San Jose resident Shintaro Ban is the latest to join the list.
The No. 2 seeded UNLV junior came scorching out of the gates and never let up, defeating Bellarmine High senior Eddy Lai, 10 and 9, in Friday’s 36-hole finale at Spyglass Hill. The list of players who’ve bagged both titles in one year includes Jack Neville (1913), Charles Seaver (1933), Michael Brannan (1976) and, most recently, PGA Tour member Spencer Levin (2004).
“It’s unreal. It means a lot,” said Ban, who commuted from his home to Spyglass Hill every day, leaving as early as 4 a.m. “I didn’t expect myself to win.”
In two of his tuneups for the championship–the Pacific Coast Amateur and Trans-Mississippi–Ban didn’t crack the top 20 in the final standings.
“It was a tough stretch. I just kept practicing hard,” Ban said. “As the week progressed here, I felt like I was more and more finding my game.”
He was certainly firing on all cylinders at the end. Through the first 13 holes of the morning portion, the 20-year-old went 6-under. After four straight birdies on holes No.10 through No.13, his lead quickly grew to 6-up. In the final nine holes of the afternoon, Ban went 1-under. Lai, the No.1 seed, wasn’t completely off his game, either. The fellow San Jose resident, who at age 17 was aiming to become the youngest champion ever, played his morning round at 2-over.
“I was just trying to stay within myself,” said Lai of the early onslaught. “I wasn’t executing my shots and he was just on fire. I’ll look back later and see how he played the course differently. It’s disappointing, but I’m proud of the way I played all week. I’ll take this and move on.”
Something had to give. Entering the finale, Lai had never trailed in his previous three matches. Ban came in having never trailed in his quarterfinals and semifinals wins.

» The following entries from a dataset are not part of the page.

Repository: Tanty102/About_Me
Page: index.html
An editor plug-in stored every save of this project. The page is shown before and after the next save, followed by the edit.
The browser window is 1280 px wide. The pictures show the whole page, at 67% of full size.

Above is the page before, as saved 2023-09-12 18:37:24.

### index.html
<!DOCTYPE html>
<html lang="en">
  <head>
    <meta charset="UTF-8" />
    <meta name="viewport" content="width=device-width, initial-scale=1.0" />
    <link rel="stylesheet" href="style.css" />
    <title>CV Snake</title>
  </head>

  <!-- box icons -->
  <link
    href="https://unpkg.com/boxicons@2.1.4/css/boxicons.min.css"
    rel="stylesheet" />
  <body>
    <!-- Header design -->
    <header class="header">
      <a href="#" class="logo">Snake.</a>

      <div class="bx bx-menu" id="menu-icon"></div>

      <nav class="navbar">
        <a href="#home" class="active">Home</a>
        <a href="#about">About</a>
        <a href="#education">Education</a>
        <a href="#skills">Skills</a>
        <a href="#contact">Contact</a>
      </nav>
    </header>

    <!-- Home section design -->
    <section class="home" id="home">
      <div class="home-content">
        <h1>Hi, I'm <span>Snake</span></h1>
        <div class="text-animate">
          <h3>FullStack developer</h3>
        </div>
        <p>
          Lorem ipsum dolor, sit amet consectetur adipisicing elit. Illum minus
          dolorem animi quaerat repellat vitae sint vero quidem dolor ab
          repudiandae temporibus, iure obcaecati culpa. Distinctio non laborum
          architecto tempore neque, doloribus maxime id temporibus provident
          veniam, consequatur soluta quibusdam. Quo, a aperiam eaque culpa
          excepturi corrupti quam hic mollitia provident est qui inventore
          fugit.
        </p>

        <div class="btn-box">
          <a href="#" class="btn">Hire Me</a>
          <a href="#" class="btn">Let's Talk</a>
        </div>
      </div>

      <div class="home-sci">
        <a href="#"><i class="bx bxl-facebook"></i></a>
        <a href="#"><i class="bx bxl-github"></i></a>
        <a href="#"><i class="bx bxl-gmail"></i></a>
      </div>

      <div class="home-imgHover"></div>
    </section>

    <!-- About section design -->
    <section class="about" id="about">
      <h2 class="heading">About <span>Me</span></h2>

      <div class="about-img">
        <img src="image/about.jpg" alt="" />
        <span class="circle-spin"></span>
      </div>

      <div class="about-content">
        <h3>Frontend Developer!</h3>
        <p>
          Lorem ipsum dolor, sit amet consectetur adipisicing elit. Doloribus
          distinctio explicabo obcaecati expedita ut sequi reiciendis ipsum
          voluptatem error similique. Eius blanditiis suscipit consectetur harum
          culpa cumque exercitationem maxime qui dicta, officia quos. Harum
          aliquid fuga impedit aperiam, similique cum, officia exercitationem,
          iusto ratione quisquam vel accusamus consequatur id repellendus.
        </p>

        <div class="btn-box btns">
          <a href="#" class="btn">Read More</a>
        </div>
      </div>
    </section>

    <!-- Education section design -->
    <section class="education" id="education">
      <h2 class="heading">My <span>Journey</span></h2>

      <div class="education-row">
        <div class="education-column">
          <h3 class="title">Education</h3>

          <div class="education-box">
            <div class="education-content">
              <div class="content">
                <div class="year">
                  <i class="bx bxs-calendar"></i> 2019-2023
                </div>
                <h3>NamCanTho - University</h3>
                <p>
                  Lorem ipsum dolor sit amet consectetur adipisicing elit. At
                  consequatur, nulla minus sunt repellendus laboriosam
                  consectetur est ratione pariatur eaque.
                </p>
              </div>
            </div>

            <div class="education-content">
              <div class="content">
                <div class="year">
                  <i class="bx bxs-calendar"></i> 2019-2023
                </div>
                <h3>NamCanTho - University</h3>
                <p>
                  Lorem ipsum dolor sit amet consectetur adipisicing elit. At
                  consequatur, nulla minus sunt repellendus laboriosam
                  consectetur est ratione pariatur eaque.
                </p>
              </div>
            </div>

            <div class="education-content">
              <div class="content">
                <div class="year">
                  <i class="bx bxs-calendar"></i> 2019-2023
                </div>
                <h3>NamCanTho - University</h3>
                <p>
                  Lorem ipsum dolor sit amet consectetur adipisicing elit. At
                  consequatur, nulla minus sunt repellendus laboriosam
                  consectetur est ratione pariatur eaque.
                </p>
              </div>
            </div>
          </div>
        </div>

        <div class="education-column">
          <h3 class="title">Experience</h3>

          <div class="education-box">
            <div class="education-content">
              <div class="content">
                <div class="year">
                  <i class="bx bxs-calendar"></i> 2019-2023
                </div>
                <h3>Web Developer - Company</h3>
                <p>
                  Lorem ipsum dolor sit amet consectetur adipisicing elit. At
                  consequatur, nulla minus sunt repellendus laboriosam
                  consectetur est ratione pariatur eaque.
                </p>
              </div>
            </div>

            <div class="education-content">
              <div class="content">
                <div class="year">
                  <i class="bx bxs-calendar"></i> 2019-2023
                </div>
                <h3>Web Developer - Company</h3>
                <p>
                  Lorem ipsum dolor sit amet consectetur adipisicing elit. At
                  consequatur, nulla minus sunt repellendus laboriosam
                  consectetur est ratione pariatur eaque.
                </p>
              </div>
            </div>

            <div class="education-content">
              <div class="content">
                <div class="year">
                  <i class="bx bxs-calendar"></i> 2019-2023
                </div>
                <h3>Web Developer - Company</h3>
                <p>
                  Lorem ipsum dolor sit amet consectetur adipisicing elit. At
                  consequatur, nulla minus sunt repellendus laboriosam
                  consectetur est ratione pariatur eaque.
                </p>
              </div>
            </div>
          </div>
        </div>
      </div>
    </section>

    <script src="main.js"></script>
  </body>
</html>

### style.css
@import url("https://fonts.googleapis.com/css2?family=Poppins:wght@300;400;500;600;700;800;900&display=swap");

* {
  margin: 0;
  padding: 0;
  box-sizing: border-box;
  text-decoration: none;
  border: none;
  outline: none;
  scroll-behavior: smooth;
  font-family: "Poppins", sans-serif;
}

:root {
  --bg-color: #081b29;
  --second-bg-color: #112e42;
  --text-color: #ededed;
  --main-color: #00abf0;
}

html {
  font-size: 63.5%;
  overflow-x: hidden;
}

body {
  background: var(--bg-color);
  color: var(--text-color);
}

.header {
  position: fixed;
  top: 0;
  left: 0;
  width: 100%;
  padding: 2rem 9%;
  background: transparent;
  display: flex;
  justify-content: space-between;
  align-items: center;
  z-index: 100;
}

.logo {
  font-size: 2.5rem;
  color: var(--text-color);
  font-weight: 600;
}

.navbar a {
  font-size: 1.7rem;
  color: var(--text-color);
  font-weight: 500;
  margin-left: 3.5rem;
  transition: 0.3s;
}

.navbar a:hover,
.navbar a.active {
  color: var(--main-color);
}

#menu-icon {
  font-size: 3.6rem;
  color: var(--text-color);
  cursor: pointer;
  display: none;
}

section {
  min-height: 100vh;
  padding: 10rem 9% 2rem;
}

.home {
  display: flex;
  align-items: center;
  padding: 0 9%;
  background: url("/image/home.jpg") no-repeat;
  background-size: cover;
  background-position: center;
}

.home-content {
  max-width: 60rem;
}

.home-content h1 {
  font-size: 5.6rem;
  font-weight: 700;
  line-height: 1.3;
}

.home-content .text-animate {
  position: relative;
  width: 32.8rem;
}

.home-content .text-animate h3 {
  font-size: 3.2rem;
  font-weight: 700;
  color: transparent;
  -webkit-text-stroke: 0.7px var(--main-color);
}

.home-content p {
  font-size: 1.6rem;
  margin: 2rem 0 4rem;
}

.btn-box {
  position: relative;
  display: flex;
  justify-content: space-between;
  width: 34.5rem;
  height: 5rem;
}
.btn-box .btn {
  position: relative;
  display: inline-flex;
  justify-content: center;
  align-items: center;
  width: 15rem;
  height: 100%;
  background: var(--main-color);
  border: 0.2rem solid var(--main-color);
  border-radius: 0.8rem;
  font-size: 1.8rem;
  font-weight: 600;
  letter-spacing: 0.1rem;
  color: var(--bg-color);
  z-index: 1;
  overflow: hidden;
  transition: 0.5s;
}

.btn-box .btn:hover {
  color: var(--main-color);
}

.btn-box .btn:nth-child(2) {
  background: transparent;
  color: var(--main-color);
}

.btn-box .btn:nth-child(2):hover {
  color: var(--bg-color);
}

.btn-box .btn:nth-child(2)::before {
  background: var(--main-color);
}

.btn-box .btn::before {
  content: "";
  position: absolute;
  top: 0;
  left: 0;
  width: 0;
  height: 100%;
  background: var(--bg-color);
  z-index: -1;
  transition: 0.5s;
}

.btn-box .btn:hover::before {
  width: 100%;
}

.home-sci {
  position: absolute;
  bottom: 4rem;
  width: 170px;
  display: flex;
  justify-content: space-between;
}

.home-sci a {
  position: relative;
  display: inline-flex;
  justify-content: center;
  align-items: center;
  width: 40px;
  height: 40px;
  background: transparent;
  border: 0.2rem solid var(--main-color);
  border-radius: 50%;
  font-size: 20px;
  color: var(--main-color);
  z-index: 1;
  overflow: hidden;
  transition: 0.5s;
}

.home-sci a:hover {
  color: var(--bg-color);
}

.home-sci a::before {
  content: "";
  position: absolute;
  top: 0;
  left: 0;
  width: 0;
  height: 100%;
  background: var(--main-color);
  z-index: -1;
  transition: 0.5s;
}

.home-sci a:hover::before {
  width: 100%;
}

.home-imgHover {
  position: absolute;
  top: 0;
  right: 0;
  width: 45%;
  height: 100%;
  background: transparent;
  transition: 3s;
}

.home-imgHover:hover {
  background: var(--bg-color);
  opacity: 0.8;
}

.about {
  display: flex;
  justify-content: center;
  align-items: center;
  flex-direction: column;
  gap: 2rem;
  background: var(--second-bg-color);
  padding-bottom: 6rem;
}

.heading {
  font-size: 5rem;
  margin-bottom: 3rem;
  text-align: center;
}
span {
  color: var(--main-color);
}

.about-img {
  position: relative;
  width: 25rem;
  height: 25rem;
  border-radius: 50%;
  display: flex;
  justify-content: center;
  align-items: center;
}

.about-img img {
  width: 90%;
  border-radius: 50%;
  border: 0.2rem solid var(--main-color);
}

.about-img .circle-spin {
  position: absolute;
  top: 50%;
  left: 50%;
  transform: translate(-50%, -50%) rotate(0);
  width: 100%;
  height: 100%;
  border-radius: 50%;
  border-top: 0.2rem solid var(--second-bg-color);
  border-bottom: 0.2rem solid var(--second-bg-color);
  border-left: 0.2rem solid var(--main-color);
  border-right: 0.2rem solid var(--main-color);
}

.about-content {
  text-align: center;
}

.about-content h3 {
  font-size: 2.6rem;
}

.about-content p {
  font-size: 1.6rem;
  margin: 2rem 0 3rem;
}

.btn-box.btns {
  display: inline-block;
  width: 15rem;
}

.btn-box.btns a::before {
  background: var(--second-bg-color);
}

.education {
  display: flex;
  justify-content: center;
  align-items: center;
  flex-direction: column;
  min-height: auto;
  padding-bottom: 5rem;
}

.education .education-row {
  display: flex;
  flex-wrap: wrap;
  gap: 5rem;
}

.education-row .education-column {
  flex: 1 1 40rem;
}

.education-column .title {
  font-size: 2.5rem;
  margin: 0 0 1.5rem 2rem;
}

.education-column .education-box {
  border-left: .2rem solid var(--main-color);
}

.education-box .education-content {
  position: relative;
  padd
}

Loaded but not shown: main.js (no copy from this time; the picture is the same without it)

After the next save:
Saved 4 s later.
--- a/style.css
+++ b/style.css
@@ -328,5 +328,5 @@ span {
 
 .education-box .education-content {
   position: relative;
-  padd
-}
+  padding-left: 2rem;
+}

The two have been close friends for years, having previously competed together on the Junior Tour of Northern California. Following stroke play qualifying, and after seeing they were in opposite brackets, the two joked about meeting in the final.
“It’s tough. We were trying to have fun, but in the end we also knew that only one of us was going to win,” Ban said.

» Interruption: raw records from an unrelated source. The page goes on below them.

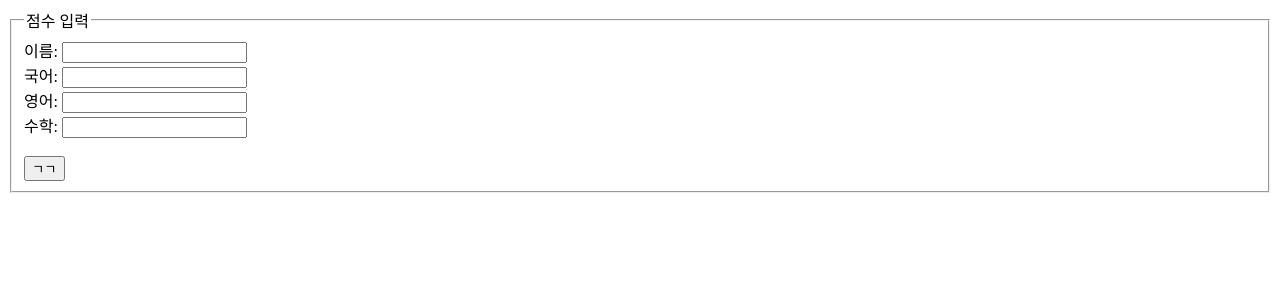
Repository: BosuMamemon/JSP_work
Page: http://localhost/JSP_Project/exam/scoreInput_jquery.jsp
The author's editor kept a copy of each file at every save. The page is drawn from the files as they stood at one save, then again after the next save.
The browser window is 1280 px wide. The pictures show the whole page.
The page is served by Tomcat 9.

Above is the page before, as saved 2025-02-27 03:25:07.

After the next save:
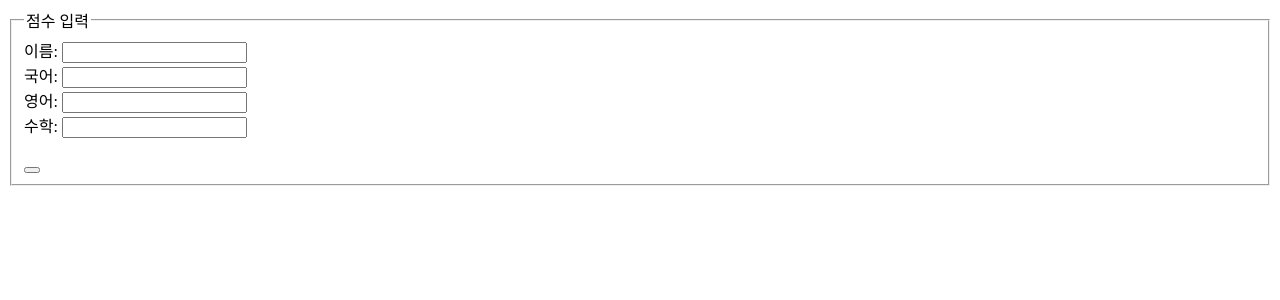
Saved 5 s later.
--- a/workspace/JSP_Project/src/main/webapp/exam/scoreInput_jquery.jsp
+++ b/workspace/JSP_Project/src/main/webapp/exam/scoreInput_jquery.jsp
@@ -24,7 +24,7 @@
 				<label for='math'>수학: </label>
 				<input type='number' id='math' name='math'>
 				<br><br>
-				<button type="button" id='button'>ㄱㄱ</button>	<!-- button 태그는 submit을 그냥 포함함 -->
+				<button type="button" id="button>ㄱㄱ</button>	<!-- button 태그는 submit을 그냥 포함함 -->
 			</fieldset>
 		</form>
 	</body>

After the save that followed:
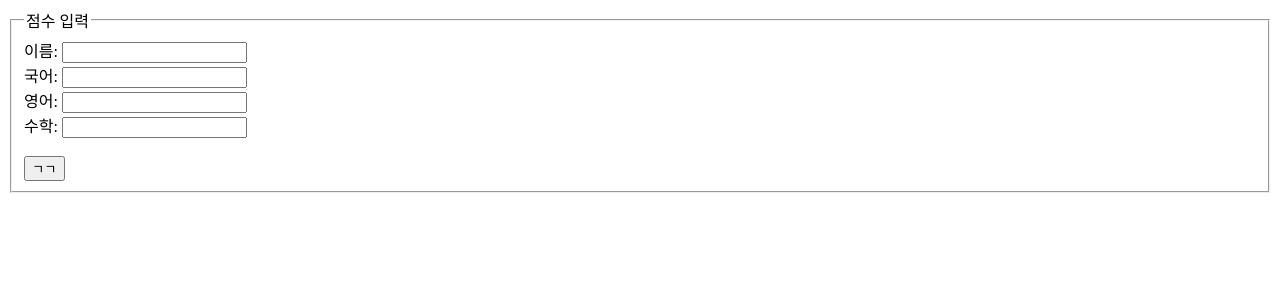
Saved 1 s later.
--- a/workspace/JSP_Project/src/main/webapp/exam/scoreInput_jquery.jsp
+++ b/workspace/JSP_Project/src/main/webapp/exam/scoreInput_jquery.jsp
@@ -24,7 +24,7 @@
 				<label for='math'>수학: </label>
 				<input type='number' id='math' name='math'>
 				<br><br>
-				<button type="button" id="button>ㄱㄱ</button>	<!-- button 태그는 submit을 그냥 포함함 -->
+				<button type="button" id="button">ㄱㄱ</button>	<!-- button 태그는 submit을 그냥 포함함 -->
 			</fieldset>
 		</form>
 	</body>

Playing in his last event of the summer, Ban only trailed on three holes total over the five match play rounds. When he did have a slip, and even when he going good, there to help him was his caddie, friend Sissy Nichols.
“Sissy keeps me in it. Half the credit has to go to her,” Ban said. “She keeps me positive.”